Data extracted from a collection:
☆ ☆ ☆ ☆ ☆

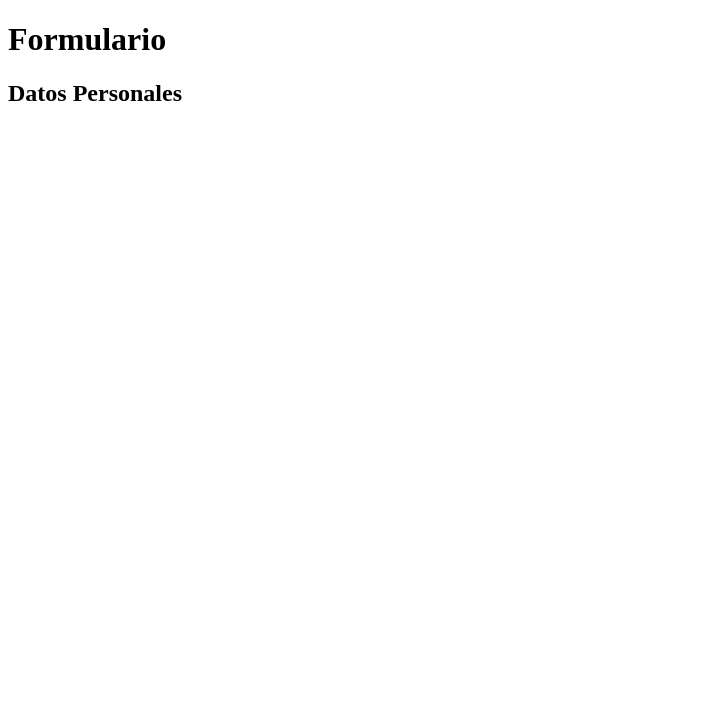
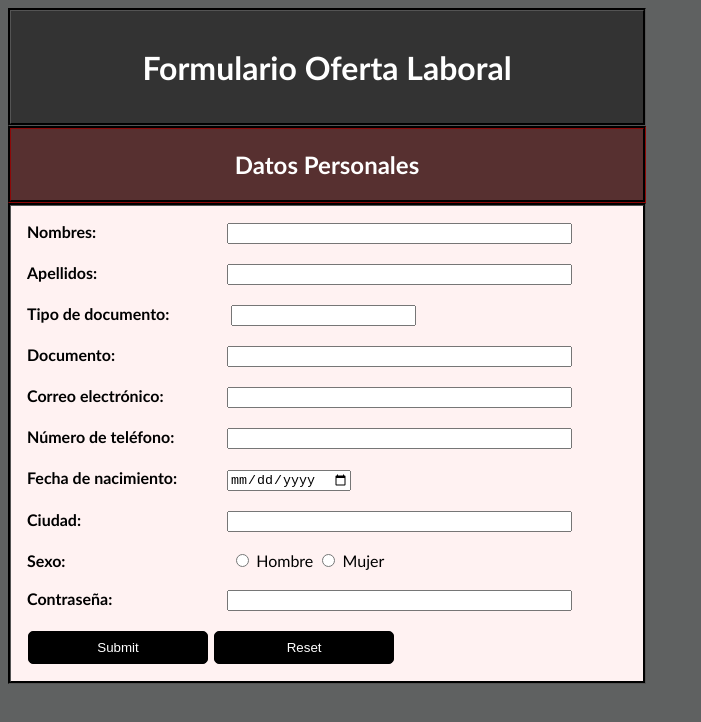
Before and after one commit to jd-oh/Formulario2021, a plain HTML site: page index.html in a window 1280 px wide. Shown: the whole page, without its empty margins (0-701 px from the left). Drawn offline with Linux system fonts and the light colour scheme.

Commit message:
html y css completos

```diff
--- a/index.html
+++ b/index.html
@@ -1,13 +1,54 @@
 <!DOCTYPE html>
 <html lang="es">
+
 <head>
     <meta charset="UTF-8">
     <meta http-equiv="X-UA-Compatible" content="IE=edge">
     <meta name="Registro Persona" content="width=device-width, initial-scale=1.0">
+    <link rel="stylesheet" type="text/css" href="styles.css">
     <title>Formulario Persona</title>
-    <h1>Formulario</h1>
 </head>
+
 <body>
-    <h2>Datos Personales</h2>
+    <header>
+        <h1>Formulario Oferta Laboral</h1>
+
+    </header>
+    <nav>
+        <h2>Datos Personales</h2>
+    </nav>
+
+    <form>
+        <label>Nombres: </label><input type="text" id="nombres" size="40">
+        </br></br>
+        <label>Apellidos: </label><input type="text" id="apellidos" size="40"></br></br>
+        <label>Tipo de documento:</label>
+        <input list="listaDocumentos" id="documentos" />
+        <datalist id="listaDocumentos">
+            <option value="Cédula de ciudadanía">
+            <option value="Cédula de extrangería">
+            <option value="Tarjeta de identidad">
+            <option value="Pasaporte">
+        </datalist>
+        <br><br>
+        <label>Documento: </label><input type="text" id="documento" size="40"></br></br>
+        <label>Correo electrónico: </label><input type="email" id="correo" size="40"></br></br>
+        <label>Número de teléfono: </label><input type="tel" id="telefono" size="40"></br></br>
+        <label>Fecha de nacimiento: </label><input type="date" id="nacimiento" size="40"><br><br>
+        <label>Ciudad: </label><input type="text" id="ciudad" size="40"><br><br>
+        <label>Sexo:</label>
+        <input type="radio" id="hm" value="h"> Hombre
+        <input type="radio" id="hm" value="m"> Mujer
+        <br><br>
+        <label>Contraseña: </label><input type="password" id="contraseña" size="40"></br></br>
+
+        <input type="submit" id="enviar">
+
+
+        <input type="reset" id="borrar">
+
+
+    </form>
 </body>
+
 </html>
--- a/styles.css
+++ b/styles.css
@@ -0,0 +1,67 @@
+html{
+    font-family:  'Trebuchet MS';
+}
+
+
+header {
+	background: #333;
+	color: white;
+	height: 80px;
+    text-align: center;
+    padding: 16px;
+    border:black;
+    border-style: groove;
+
+}
+
+nav{
+    background: rgb(87, 48, 48);
+	color: white;
+	height: min-content;
+    text-align: center;
+    padding: 1px;
+    border: rgb(59, 3, 3);
+    border-style: groove;
+
+}
+
+body{
+    background-color:rgb(95, 97, 97);
+
+    display: inline-block;
+}
+
+
+form{
+	width:600px;
+	padding:16px;
+	border:black;
+	background-color:rgb(255, 242, 242);
+    border-style: groove;
+}
+
+label{
+    width:200px;
+	font-weight:bold;
+	display:inline-block;
+}
+
+input{
+    display: inline-block;
+}
+
+#borrar, #enviar{
+	width:30%;
+	padding:8px 16px;
+	margin-top:32px;
+	border:1px solid #000;
+	border-radius:5px;
+	display:inline-block;
+	color:#fff;
+	background-color:#000;
+    margin: 1px
+}
+
+#listaDocumentos{
+    width:100%;
+}
```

☆ ☆ ☆ ☆ ☆

*What you are asked to do*
Among the records above, find the lines that contain "background" and copy every one.

*Output of the exercise*
+	background: #333;
+    background: rgb(87, 48, 48);
+    background-color:rgb(95, 97, 97);
+	background-color:rgb(255, 242, 242);
+	background-color:#000;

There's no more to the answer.